Exercise details
Scan the records below. Report the number of lines containing the word "ObjectType", and nothing more.

Material for this task
——————————
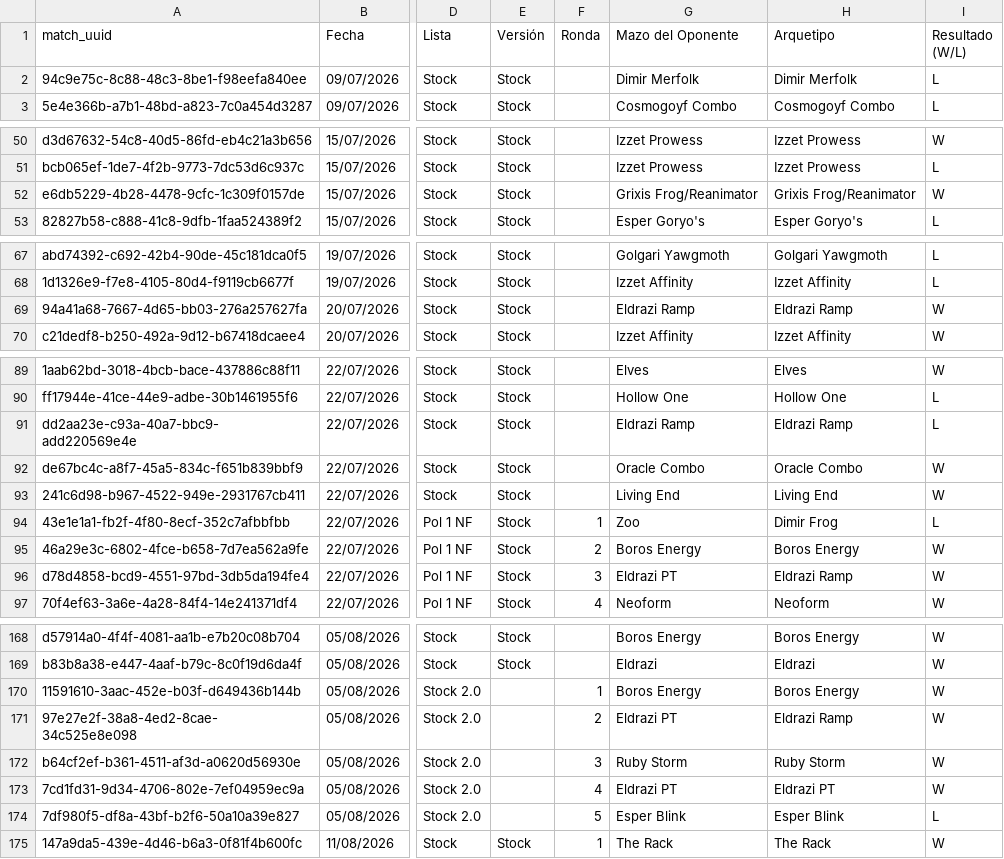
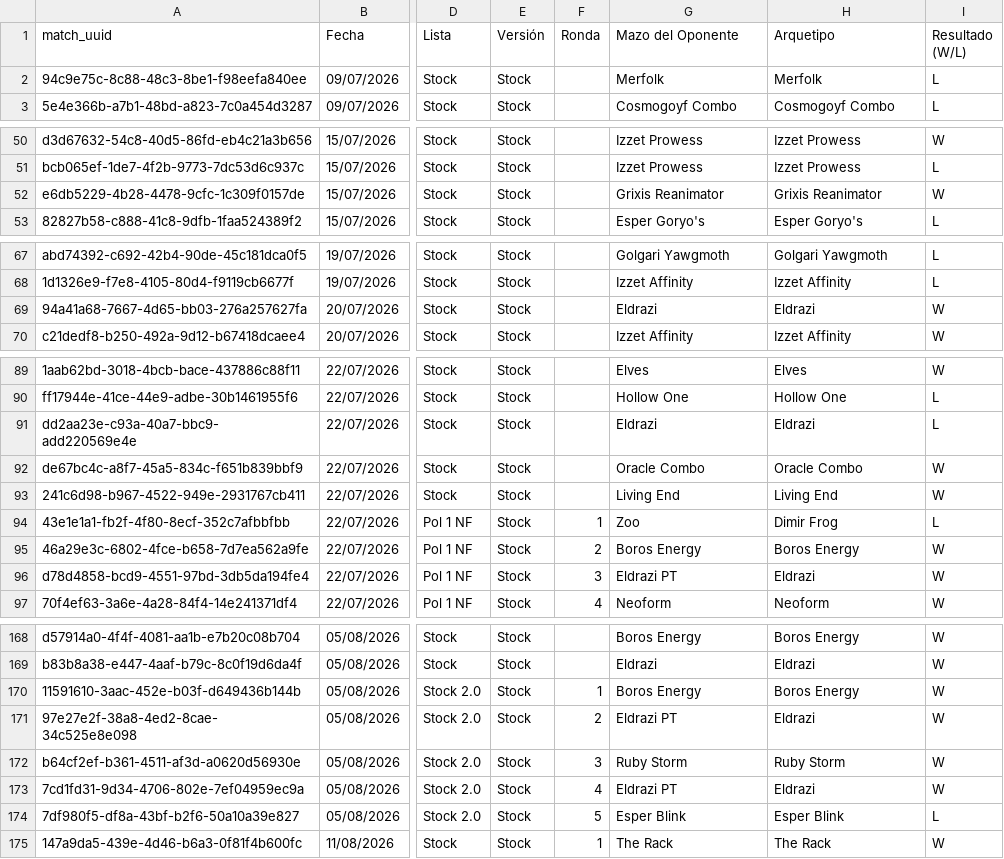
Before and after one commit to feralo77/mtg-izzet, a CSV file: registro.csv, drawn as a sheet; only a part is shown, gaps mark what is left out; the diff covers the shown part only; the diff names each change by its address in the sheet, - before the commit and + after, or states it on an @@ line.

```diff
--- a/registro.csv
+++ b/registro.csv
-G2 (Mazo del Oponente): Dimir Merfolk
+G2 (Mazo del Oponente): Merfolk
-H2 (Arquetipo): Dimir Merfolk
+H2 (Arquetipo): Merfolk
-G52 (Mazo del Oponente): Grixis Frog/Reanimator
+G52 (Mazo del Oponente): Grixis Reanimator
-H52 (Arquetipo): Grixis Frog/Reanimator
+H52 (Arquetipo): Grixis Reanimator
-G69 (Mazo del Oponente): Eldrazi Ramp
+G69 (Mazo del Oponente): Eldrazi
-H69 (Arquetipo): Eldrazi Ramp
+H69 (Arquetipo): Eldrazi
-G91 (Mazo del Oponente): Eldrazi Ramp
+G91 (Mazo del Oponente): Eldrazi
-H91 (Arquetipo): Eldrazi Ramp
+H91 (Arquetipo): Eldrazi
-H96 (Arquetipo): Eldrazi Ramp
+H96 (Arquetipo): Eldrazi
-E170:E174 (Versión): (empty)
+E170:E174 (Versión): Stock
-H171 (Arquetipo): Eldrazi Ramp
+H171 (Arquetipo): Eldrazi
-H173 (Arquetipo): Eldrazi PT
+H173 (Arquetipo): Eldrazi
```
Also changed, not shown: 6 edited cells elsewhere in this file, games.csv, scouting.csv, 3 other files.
——————————
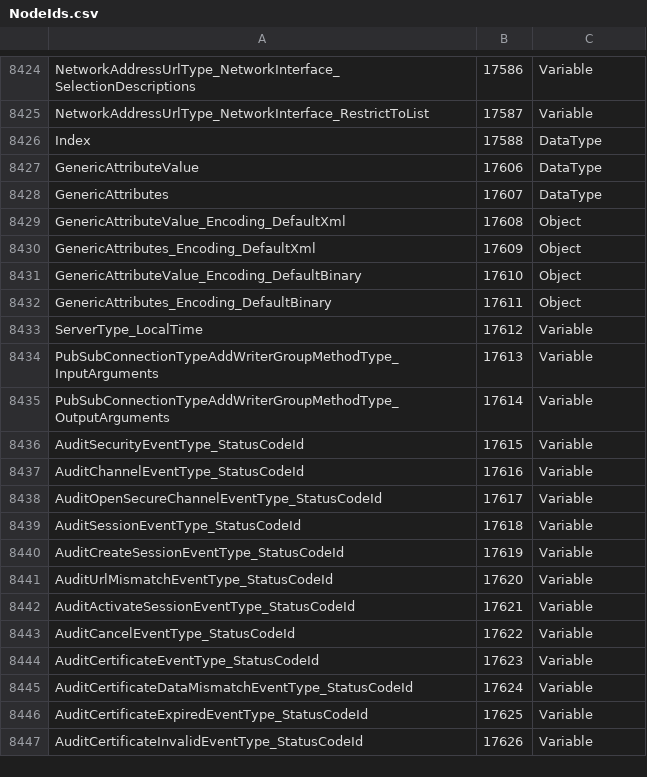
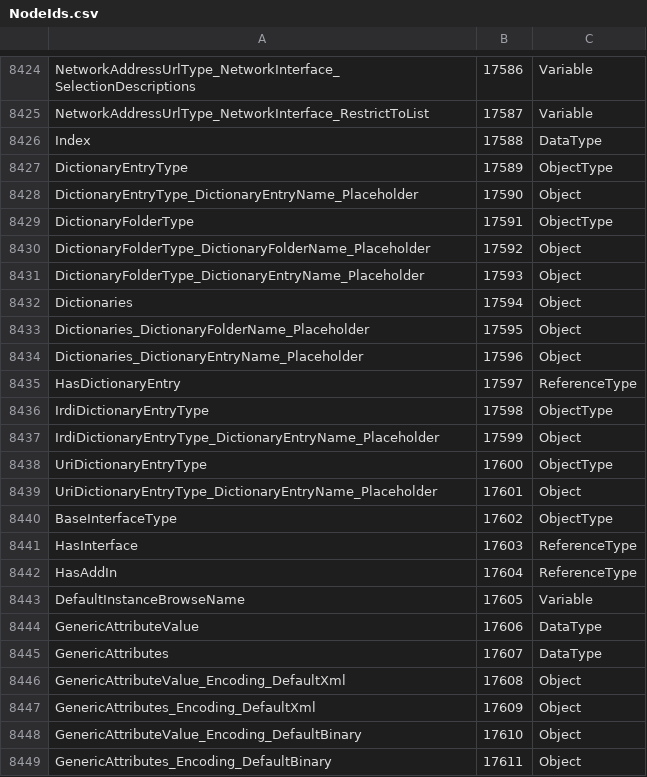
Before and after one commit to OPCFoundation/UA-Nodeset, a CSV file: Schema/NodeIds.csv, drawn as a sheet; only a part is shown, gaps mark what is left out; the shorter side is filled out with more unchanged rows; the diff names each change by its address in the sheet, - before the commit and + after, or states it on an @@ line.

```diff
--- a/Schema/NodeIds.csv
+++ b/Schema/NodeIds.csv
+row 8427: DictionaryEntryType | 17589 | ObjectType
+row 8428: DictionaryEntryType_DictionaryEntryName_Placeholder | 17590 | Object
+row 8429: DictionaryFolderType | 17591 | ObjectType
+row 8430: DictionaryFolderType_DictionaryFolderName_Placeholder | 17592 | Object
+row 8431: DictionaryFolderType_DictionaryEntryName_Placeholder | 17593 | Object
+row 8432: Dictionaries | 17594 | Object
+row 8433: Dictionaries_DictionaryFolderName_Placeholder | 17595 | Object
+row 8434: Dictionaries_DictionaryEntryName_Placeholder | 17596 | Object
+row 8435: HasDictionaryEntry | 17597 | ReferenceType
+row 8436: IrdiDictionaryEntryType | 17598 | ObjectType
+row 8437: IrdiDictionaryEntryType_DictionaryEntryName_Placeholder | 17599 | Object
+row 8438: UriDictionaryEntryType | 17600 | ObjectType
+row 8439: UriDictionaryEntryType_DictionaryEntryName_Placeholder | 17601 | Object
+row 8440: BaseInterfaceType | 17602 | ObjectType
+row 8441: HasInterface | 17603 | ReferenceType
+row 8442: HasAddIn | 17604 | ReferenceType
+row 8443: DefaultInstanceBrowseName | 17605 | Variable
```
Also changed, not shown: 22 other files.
——————————
Answer for the task
5